Tesla's shareholder meeting is getting some cautiously positive reviews from Wall Street analysts.

At the annual meeting on Tuesday night, Tesla CEO Elon Musk told investors that there is a "decent chance" of the carmaker achieving a record quarter across all relevant metrics, with deliveries potentially exceeding 90,000 vehicles for the quarter. After a 4% pop in pre-market trading, Tesla (TSLA - Get Report) shares were tracking 1.7% lower to $213.41 during Wednesday trading.

Musk sought to assure investors that there is no demand problem for Tesla cars, a heavily debated issue among investors amid increasing competition in the electric vehicle market.

"We think the annual meeting was a positive step towards rebuilding credibility and like the set-up into the balance of the year," wrote Baird analyst Ben Kallo on Wednesday. Kallo has an outperform rating on Tesla with a $340 price target.

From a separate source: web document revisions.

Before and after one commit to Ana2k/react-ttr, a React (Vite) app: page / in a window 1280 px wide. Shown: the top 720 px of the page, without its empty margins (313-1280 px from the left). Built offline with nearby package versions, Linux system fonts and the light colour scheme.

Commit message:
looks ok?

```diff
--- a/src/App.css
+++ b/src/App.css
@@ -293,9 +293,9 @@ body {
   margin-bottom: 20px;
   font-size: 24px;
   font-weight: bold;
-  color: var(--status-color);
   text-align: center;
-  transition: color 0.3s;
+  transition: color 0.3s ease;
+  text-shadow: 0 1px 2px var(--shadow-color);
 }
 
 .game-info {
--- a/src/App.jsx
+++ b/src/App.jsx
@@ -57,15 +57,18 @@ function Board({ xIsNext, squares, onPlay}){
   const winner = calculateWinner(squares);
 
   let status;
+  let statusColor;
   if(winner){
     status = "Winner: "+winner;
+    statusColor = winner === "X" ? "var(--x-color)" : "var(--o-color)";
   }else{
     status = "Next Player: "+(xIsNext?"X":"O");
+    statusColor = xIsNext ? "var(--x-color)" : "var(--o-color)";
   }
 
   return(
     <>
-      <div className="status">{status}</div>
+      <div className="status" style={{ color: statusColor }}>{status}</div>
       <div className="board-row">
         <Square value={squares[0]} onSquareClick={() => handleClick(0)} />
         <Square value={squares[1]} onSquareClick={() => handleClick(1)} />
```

Kallo pointed to several upcoming catalysts for Tesla, including the potential for second quarter deliveries to break records (an announcement is expected by July 4), and the potential for a cash flow positive second quarter. Tesla's disastrous first quarter earnings reported deliveries that fell well short of forecasts and a loss of $703 million, despite earlier promises by Musk that Tesla would begin consistently turning a profit.

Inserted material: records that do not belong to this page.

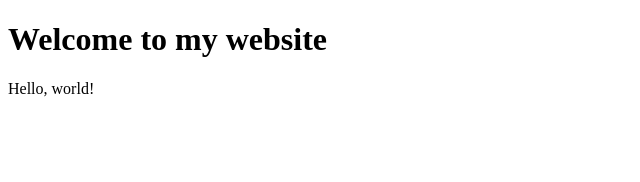
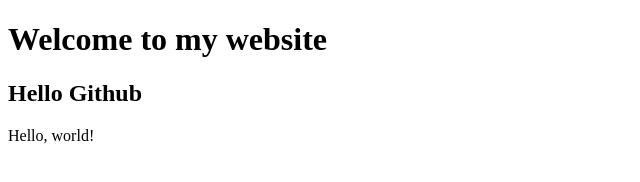
Before and after one commit to thureintun234/hello, a plain HTML site: page hello.html in a window 1280 px wide. Shown: the whole page, without its empty margins (0-640 px from the left). Drawn offline with Linux system fonts and the light colour scheme.

Commit message:
update from another

```diff
--- a/hello.html
+++ b/hello.html
@@ -5,6 +5,7 @@
 </head>
 <body>
 	<h1>Welcome to my website</h1>
+	<h2>Hello Github</h2>
 	Hello, world!
 </body>
 </html>
```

Wedbush analyst Dan Ives wrote on Wednesday that Musk's "decent chance" comment bodes well for the current quarter, and noted that Tesla's product roadmap relies on the ability to scale up production of cells and battery packs. A long-time bull on Tesla, Ives recently turned bearish on the company. He now has neutral rating on the stock and a 12-month price target of $230. 

"We continue to believe in the near term [that] Musk and Tesla are facing a 'fork in the road scenario' with Model 3 demand which we note Musk commented there was not a demand issue, sales are exceeding production, and ~90% are coming from non-reservation holders (new customers)," Ives wrote.

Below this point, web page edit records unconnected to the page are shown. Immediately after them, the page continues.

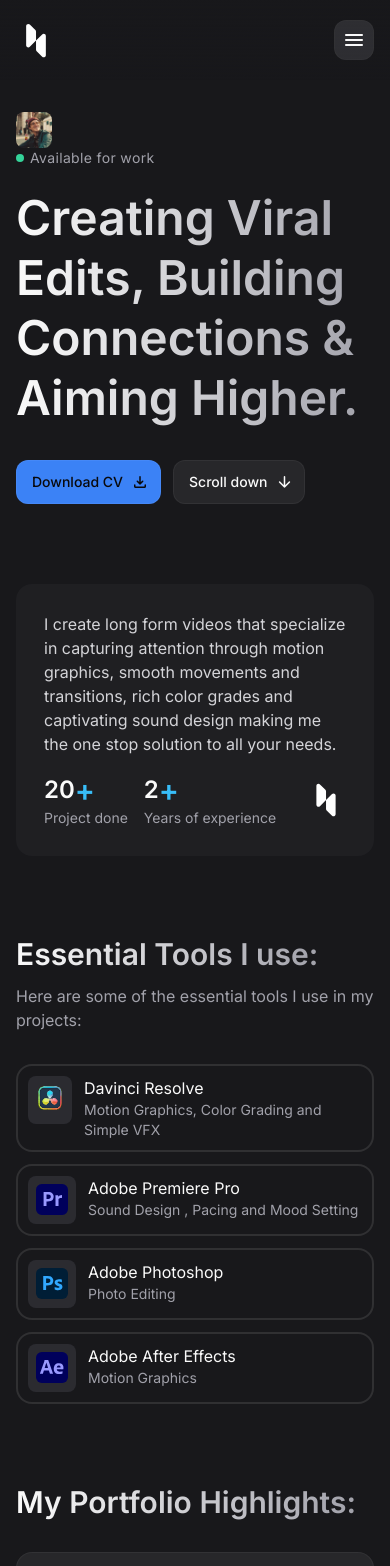
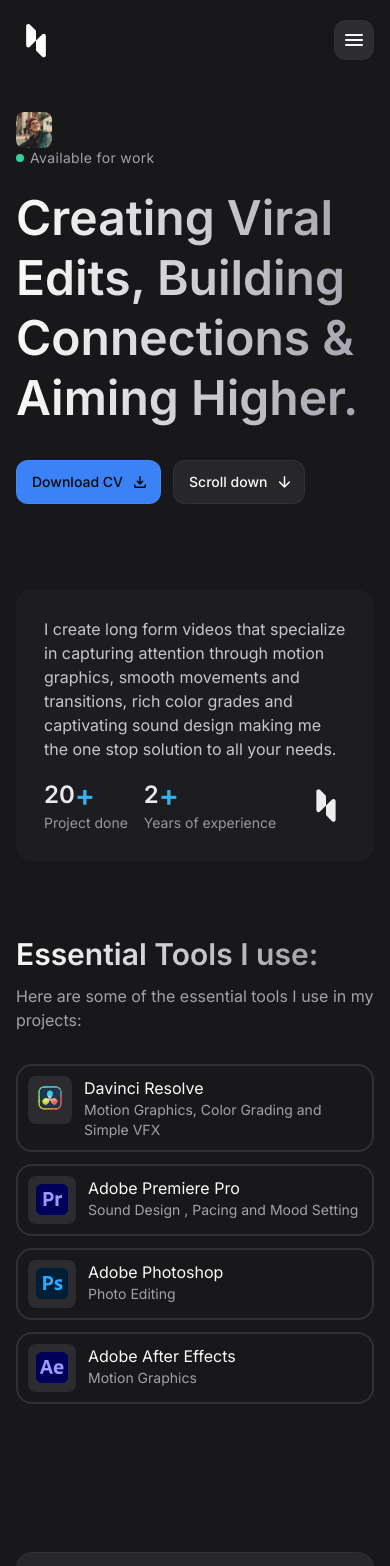
Before and after one commit to Snehdoshi/Portfolio-Website, a React (Vite) app: page / in a window 390 px wide. Shown: the top 1566 px of the page. Built offline with nearby package versions, Linux system fonts and the light colour scheme.

Commit message:
Adding the GSAP animation

```diff
--- a/package.json
+++ b/package.json
@@ -10,6 +10,8 @@
     "preview": "vite preview"
   },
   "dependencies": {
+    "@gsap/react": "^2.1.2",
+    "gsap": "^3.13.0",
     "lenis": "^1.3.4",
     "prop-types": "^15.8.1",
     "react": "^19.1.0",
--- a/src/App.jsx
+++ b/src/App.jsx
@@ -1,4 +1,7 @@
 import { ReactLenis, useLenis } from 'lenis/react'
+import { gsap } from "gsap";
+import { ScrollTrigger } from "gsap/ScrollTrigger";
+import { useGSAP } from '@gsap/react';
 import Header from "./components/Header"
 import Hero from "./components/Hero"
 import About from "./components/About"
@@ -8,8 +11,31 @@ import Review from "./components/Review"
 import Contact from "./components/Contact"
 import Footer from "./components/Footer"
 
+gsap.registerPlugin(useGSAP , ScrollTrigger);
+
+
+
 
 const App =  () => {
+
+  useGSAP(() => {
+  const elements = gsap.utils.toArray('.reveal-up');
+  elements.forEach((element) => {
+    gsap.to(element , {
+      scrollTrigger: {
+        trigger: element ,
+        start: '-200 bottom',
+        end: 'bottom 80%',
+        scrub: true
+      },
+      y: 0,
+      opacity: 1,
+      duration: 1,
+      ease: 'power2.out'
+    })
+  });
+});
+
   return (
     <ReactLenis root>
     <Header />
--- a/src/components/About.jsx
+++ b/src/components/About.jsx
@@ -16,7 +16,7 @@ const About = () => {
   return (
   <section id="about" className="section">
     <div className="container">
-        <div className="bg-zinc-800/50 p-7 rounded-2xl md:p-12">
+        <div className="bg-zinc-800/50 p-7 rounded-2xl md:p-12 reveal-up">
           <p className="text-zinc-300 mb-4 md:mb-8 md:text-xl md:max-w-[60ch]">
            I create long form videos that specialize in capturing attention through motion graphics, smooth movements and transitions, rich color grades and captivating sound design making me the one stop solution to all your needs.
         </p>
--- a/src/components/Work.jsx
+++ b/src/components/Work.jsx
@@ -48,7 +48,7 @@ const Work = () => {
     className="section">
 
       <div className="container">
-        <h2 className="headline-2 mb-8">
+        <h2 className="headline-2 mb-8 reveal-up">
           My Portfolio Highlights:
         </h2>
 
@@ -60,6 +60,7 @@ const Work = () => {
               title={title}
               tags={tags}
               projectLink={projectLink}
+              classes="reveal-up"
               />
           ))}
         </div>
--- a/src/index.css
+++ b/src/index.css
@@ -112,3 +112,6 @@ body {
 .text-field::placeholder {
   @apply text-zinc-400
 }
+.reveal-up{
+  @apply translate-y-20 opacity-0
+}
```
Also changed, not shown: 1 other file (tests, documents, lock files or other folders).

He added that for Musk to achieve a profit, Tesla still needs a "significant rebound" in Model 3 deliveries this quarter, which is still the primary hot button topic among investors, following Tesla's exceedingly weak first-quarter report that led to a weeks-long slide in shares.

As is typically the case for the highly polarizing stock, not everyone was impressed by Musk's presentation.

In a note on Wednesday, Cowen analyst Jeff Osborne, who rates the stock as Underperform with a $140 price target, lambasted the event as lacking in substance. 

"This shareholder meeting consisted largely of softball questions with PETA providing the only remotely hard hitting questions that held prior promises made at the last shareholder meeting accountable. There was a lack of substance on any real financial, production, or cash flow metrics," he wrote.

He also questioned Musk's assertion that there is no demand issue for Tesla cars.

"Basic microeconomic theory would suggest that goods or services that don't have a demand problem don't see their prices lowered by half a dozen times in 4-5 months," he said, referring to various discounts applied to Model 3 cars throughout this year.

Tesla shares are down 36% year to date.